··· Input for this task ···

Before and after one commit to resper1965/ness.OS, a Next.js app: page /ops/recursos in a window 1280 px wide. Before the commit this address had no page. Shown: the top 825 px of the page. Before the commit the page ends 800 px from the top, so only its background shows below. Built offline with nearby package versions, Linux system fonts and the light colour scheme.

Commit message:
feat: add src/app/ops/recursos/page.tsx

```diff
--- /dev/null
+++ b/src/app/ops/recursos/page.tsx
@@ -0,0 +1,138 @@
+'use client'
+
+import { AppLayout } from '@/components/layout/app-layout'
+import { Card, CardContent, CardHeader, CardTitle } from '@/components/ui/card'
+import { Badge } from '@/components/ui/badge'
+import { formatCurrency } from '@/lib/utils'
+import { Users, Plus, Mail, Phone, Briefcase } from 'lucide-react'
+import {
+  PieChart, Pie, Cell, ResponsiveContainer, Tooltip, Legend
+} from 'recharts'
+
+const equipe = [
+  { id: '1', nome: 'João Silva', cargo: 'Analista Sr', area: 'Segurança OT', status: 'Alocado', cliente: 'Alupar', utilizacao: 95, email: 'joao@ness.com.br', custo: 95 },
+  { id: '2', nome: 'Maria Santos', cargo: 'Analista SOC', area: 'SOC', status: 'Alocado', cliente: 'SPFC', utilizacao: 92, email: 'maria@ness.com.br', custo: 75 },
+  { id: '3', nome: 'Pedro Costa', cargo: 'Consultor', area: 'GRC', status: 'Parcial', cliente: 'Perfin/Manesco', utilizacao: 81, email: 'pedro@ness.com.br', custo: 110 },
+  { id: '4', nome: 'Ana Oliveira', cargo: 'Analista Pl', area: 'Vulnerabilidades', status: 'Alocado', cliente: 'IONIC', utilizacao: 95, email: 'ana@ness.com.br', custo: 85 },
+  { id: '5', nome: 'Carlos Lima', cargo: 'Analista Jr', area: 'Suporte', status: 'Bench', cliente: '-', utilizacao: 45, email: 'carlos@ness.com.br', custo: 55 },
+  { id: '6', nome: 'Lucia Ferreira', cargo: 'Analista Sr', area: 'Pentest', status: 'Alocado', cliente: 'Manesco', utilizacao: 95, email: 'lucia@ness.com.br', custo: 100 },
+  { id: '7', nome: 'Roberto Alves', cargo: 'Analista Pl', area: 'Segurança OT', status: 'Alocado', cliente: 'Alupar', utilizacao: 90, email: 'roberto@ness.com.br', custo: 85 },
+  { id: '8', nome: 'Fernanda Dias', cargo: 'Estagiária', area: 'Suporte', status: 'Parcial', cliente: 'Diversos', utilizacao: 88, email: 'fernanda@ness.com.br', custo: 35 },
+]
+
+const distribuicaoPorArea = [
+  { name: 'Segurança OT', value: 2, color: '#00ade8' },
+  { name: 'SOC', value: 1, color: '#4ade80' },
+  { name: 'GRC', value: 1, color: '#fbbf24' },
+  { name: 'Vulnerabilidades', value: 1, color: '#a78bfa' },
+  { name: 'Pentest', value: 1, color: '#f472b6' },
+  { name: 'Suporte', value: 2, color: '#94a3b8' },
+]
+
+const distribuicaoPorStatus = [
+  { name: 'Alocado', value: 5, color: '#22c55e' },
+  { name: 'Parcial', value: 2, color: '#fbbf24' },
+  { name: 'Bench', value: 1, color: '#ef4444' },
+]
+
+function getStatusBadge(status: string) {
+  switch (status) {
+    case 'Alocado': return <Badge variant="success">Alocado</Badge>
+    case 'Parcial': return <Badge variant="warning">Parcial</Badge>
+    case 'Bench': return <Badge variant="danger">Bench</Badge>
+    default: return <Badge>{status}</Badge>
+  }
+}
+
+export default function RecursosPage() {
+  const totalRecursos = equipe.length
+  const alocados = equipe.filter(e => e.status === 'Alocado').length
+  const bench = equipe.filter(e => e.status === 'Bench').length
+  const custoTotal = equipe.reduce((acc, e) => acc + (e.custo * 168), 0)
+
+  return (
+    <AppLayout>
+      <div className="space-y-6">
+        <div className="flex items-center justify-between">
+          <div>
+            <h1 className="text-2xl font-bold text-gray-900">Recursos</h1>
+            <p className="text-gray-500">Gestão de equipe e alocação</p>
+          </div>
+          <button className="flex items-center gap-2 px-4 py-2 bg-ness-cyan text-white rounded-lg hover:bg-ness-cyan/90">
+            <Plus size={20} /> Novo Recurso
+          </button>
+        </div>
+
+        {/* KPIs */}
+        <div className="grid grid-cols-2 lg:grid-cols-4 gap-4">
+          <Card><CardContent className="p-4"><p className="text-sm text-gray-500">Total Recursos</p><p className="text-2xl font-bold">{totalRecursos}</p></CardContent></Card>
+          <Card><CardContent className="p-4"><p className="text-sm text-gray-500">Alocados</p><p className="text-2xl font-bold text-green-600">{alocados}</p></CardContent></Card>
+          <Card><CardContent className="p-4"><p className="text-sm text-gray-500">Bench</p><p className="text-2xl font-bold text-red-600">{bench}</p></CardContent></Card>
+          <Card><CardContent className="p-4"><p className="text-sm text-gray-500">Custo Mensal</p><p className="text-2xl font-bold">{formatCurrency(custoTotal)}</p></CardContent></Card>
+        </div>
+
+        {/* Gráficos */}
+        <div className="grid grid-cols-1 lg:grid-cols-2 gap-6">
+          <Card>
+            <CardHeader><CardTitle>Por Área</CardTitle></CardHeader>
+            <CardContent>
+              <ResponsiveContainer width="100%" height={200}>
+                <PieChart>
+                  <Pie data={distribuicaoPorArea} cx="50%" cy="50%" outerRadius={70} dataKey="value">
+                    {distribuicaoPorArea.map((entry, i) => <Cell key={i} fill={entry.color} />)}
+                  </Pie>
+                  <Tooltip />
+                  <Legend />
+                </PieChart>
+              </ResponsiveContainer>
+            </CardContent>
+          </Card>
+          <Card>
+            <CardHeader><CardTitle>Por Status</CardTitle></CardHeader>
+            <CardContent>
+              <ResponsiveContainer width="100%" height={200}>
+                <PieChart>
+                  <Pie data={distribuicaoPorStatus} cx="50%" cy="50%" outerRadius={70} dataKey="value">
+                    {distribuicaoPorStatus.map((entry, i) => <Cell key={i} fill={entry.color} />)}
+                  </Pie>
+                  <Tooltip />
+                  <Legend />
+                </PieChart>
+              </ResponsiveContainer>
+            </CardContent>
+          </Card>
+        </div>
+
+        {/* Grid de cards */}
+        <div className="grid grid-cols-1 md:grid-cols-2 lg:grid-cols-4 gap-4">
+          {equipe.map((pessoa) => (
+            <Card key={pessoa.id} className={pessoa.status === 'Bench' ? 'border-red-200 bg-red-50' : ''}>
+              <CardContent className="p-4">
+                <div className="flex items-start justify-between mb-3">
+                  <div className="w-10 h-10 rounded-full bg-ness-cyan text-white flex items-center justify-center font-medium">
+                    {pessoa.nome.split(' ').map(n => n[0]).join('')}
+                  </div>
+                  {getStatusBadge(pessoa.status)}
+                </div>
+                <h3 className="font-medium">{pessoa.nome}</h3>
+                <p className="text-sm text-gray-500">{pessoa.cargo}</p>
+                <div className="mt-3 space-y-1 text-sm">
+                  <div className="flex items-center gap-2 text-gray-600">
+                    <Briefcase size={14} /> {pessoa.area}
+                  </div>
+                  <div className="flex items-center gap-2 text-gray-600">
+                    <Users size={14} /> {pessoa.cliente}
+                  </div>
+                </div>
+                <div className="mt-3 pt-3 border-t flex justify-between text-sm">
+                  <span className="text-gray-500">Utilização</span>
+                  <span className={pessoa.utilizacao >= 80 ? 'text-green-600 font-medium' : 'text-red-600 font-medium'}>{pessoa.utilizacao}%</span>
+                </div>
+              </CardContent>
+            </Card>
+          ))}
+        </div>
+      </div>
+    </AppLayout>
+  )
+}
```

···

The records above need copying again. Keep each word as it is.

Before and after one commit to resper1965/ness.OS, a Next.js app: page /ops/recursos in a window 1280 px wide. Before the commit this address had no page. Shown: the top 825 px of the page. Before the commit the page ends 800 px from the top, so only its background shows below. Built offline with nearby package versions, Linux system fonts and the light colour scheme.

Commit message:
feat: add src/app/ops/recursos/page.tsx

```diff
--- /dev/null
+++ b/src/app/ops/recursos/page.tsx
@@ -0,0 +1,138 @@
+'use client'
+
+import { AppLayout } from '@/components/layout/app-layout'
+import { Card, CardContent, CardHeader, CardTitle } from '@/components/ui/card'
+import { Badge } from '@/components/ui/badge'
+import { formatCurrency } from '@/lib/utils'
+import { Users, Plus, Mail, Phone, Briefcase } from 'lucide-react'
+import {
+  PieChart, Pie, Cell, ResponsiveContainer, Tooltip, Legend
+} from 'recharts'
+
+const equipe = [
+  { id: '1', nome: 'João Silva', cargo: 'Analista Sr', area: 'Segurança OT', status: 'Alocado', cliente: 'Alupar', utilizacao: 95, email: 'joao@ness.com.br', custo: 95 },
+  { id: '2', nome: 'Maria Santos', cargo: 'Analista SOC', area: 'SOC', status: 'Alocado', cliente: 'SPFC', utilizacao: 92, email: 'maria@ness.com.br', custo: 75 },
+  { id: '3', nome: 'Pedro Costa', cargo: 'Consultor', area: 'GRC', status: 'Parcial', cliente: 'Perfin/Manesco', utilizacao: 81, email: 'pedro@ness.com.br', custo: 110 },
+  { id: '4', nome: 'Ana Oliveira', cargo: 'Analista Pl', area: 'Vulnerabilidades', status: 'Alocado', cliente: 'IONIC', utilizacao: 95, email: 'ana@ness.com.br', custo: 85 },
+  { id: '5', nome: 'Carlos Lima', cargo: 'Analista Jr', area: 'Suporte', status: 'Bench', cliente: '-', utilizacao: 45, email: 'carlos@ness.com.br', custo: 55 },
+  { id: '6', nome: 'Lucia Ferreira', cargo: 'Analista Sr', area: 'Pentest', status: 'Alocado', cliente: 'Manesco', utilizacao: 95, email: 'lucia@ness.com.br', custo: 100 },
+  { id: '7', nome: 'Roberto Alves', cargo: 'Analista Pl', area: 'Segurança OT', status: 'Alocado', cliente: 'Alupar', utilizacao: 90, email: 'roberto@ness.com.br', custo: 85 },
+  { id: '8', nome: 'Fernanda Dias', cargo: 'Estagiária', area: 'Suporte', status: 'Parcial', cliente: 'Diversos', utilizacao: 88, email: 'fernanda@ness.com.br', custo: 35 },
+]
+
+const distribuicaoPorArea = [
+  { name: 'Segurança OT', value: 2, color: '#00ade8' },
+  { name: 'SOC', value: 1, color: '#4ade80' },
+  { name: 'GRC', value: 1, color: '#fbbf24' },
+  { name: 'Vulnerabilidades', value: 1, color: '#a78bfa' },
+  { name: 'Pentest', value: 1, color: '#f472b6' },
+  { name: 'Suporte', value: 2, color: '#94a3b8' },
+]
+
+const distribuicaoPorStatus = [
+  { name: 'Alocado', value: 5, color: '#22c55e' },
+  { name: 'Parcial', value: 2, color: '#fbbf24' },
+  { name: 'Bench', value: 1, color: '#ef4444' },
+]
+
+function getStatusBadge(status: string) {
+  switch (status) {
+    case 'Alocado': return <Badge variant="success">Alocado</Badge>
+    case 'Parcial': return <Badge variant="warning">Parcial</Badge>
+    case 'Bench': return <Badge variant="danger">Bench</Badge>
+    default: return <Badge>{status}</Badge>
+  }
+}
+
+export default function RecursosPage() {
+  const totalRecursos = equipe.length
+  const alocados = equipe.filter(e => e.status === 'Alocado').length
+  const bench = equipe.filter(e => e.status === 'Bench').length
+  const custoTotal = equipe.reduce((acc, e) => acc + (e.custo * 168), 0)
+
+  return (
+    <AppLayout>
+      <div className="space-y-6">
+        <div className="flex items-center justify-between">
+          <div>
+            <h1 className="text-2xl font-bold text-gray-900">Recursos</h1>
+            <p className="text-gray-500">Gestão de equipe e alocação</p>
+          </div>
+          <button className="flex items-center gap-2 px-4 py-2 bg-ness-cyan text-white rounded-lg hover:bg-ness-cyan/90">
+            <Plus size={20} /> Novo Recurso
+          </button>
+        </div>
+
+        {/* KPIs */}
+        <div className="grid grid-cols-2 lg:grid-cols-4 gap-4">
+          <Card><CardContent className="p-4"><p className="text-sm text-gray-500">Total Recursos</p><p className="text-2xl font-bold">{totalRecursos}</p></CardContent></Card>
+          <Card><CardContent className="p-4"><p className="text-sm text-gray-500">Alocados</p><p className="text-2xl font-bold text-green-600">{alocados}</p></CardContent></Card>
+          <Card><CardContent className="p-4"><p className="text-sm text-gray-500">Bench</p><p className="text-2xl font-bold text-red-600">{bench}</p></CardContent></Card>
+          <Card><CardContent className="p-4"><p className="text-sm text-gray-500">Custo Mensal</p><p className="text-2xl font-bold">{formatCurrency(custoTotal)}</p></CardContent></Card>
+        </div>
+
+        {/* Gráficos */}
+        <div className="grid grid-cols-1 lg:grid-cols-2 gap-6">
+          <Card>
+            <CardHeader><CardTitle>Por Área</CardTitle></CardHeader>
+            <CardContent>
+              <ResponsiveContainer width="100%" height={200}>
+                <PieChart>
+                  <Pie data={distribuicaoPorArea} cx="50%" cy="50%" outerRadius={70} dataKey="value">
+                    {distribuicaoPorArea.map((entry, i) => <Cell key={i} fill={entry.color} />)}
+                  </Pie>
+                  <Tooltip />
+                  <Legend />
+                </PieChart>
+              </ResponsiveContainer>
+            </CardContent>
+          </Card>
+          <Card>
+            <CardHeader><CardTitle>Por Status</CardTitle></CardHeader>
+            <CardContent>
+              <ResponsiveContainer width="100%" height={200}>
+                <PieChart>
+                  <Pie data={distribuicaoPorStatus} cx="50%" cy="50%" outerRadius={70} dataKey="value">
+                    {distribuicaoPorStatus.map((entry, i) => <Cell key={i} fill={entry.color} />)}
+                  </Pie>
+                  <Tooltip />
+                  <Legend />
+                </PieChart>
+              </ResponsiveContainer>
+            </CardContent>
+          </Card>
+        </div>
+
+        {/* Grid de cards */}
+        <div className="grid grid-cols-1 md:grid-cols-2 lg:grid-cols-4 gap-4">
+          {equipe.map((pessoa) => (
+            <Card key={pessoa.id} className={pessoa.status === 'Bench' ? 'border-red-200 bg-red-50' : ''}>
+              <CardContent className="p-4">
+                <div className="flex items-start justify-between mb-3">
+                  <div className="w-10 h-10 rounded-full bg-ness-cyan text-white flex items-center justify-center font-medium">
+                    {pessoa.nome.split(' ').map(n => n[0]).join('')}
+                  </div>
+                  {getStatusBadge(pessoa.status)}
+                </div>
+                <h3 className="font-medium">{pessoa.nome}</h3>
+                <p className="text-sm text-gray-500">{pessoa.cargo}</p>
+                <div className="mt-3 space-y-1 text-sm">
+                  <div className="flex items-center gap-2 text-gray-600">
+                    <Briefcase size={14} /> {pessoa.area}
+                  </div>
+                  <div className="flex items-center gap-2 text-gray-600">
+                    <Users size={14} /> {pessoa.cliente}
+                  </div>
+                </div>
+                <div className="mt-3 pt-3 border-t flex justify-between text-sm">
+                  <span className="text-gray-500">Utilização</span>
+                  <span className={pessoa.utilizacao >= 80 ? 'text-green-600 font-medium' : 'text-red-600 font-medium'}>{pessoa.utilizacao}%</span>
+                </div>
+              </CardContent>
+            </Card>
+          ))}
+        </div>
+      </div>
+    </AppLayout>
+  )
+}
```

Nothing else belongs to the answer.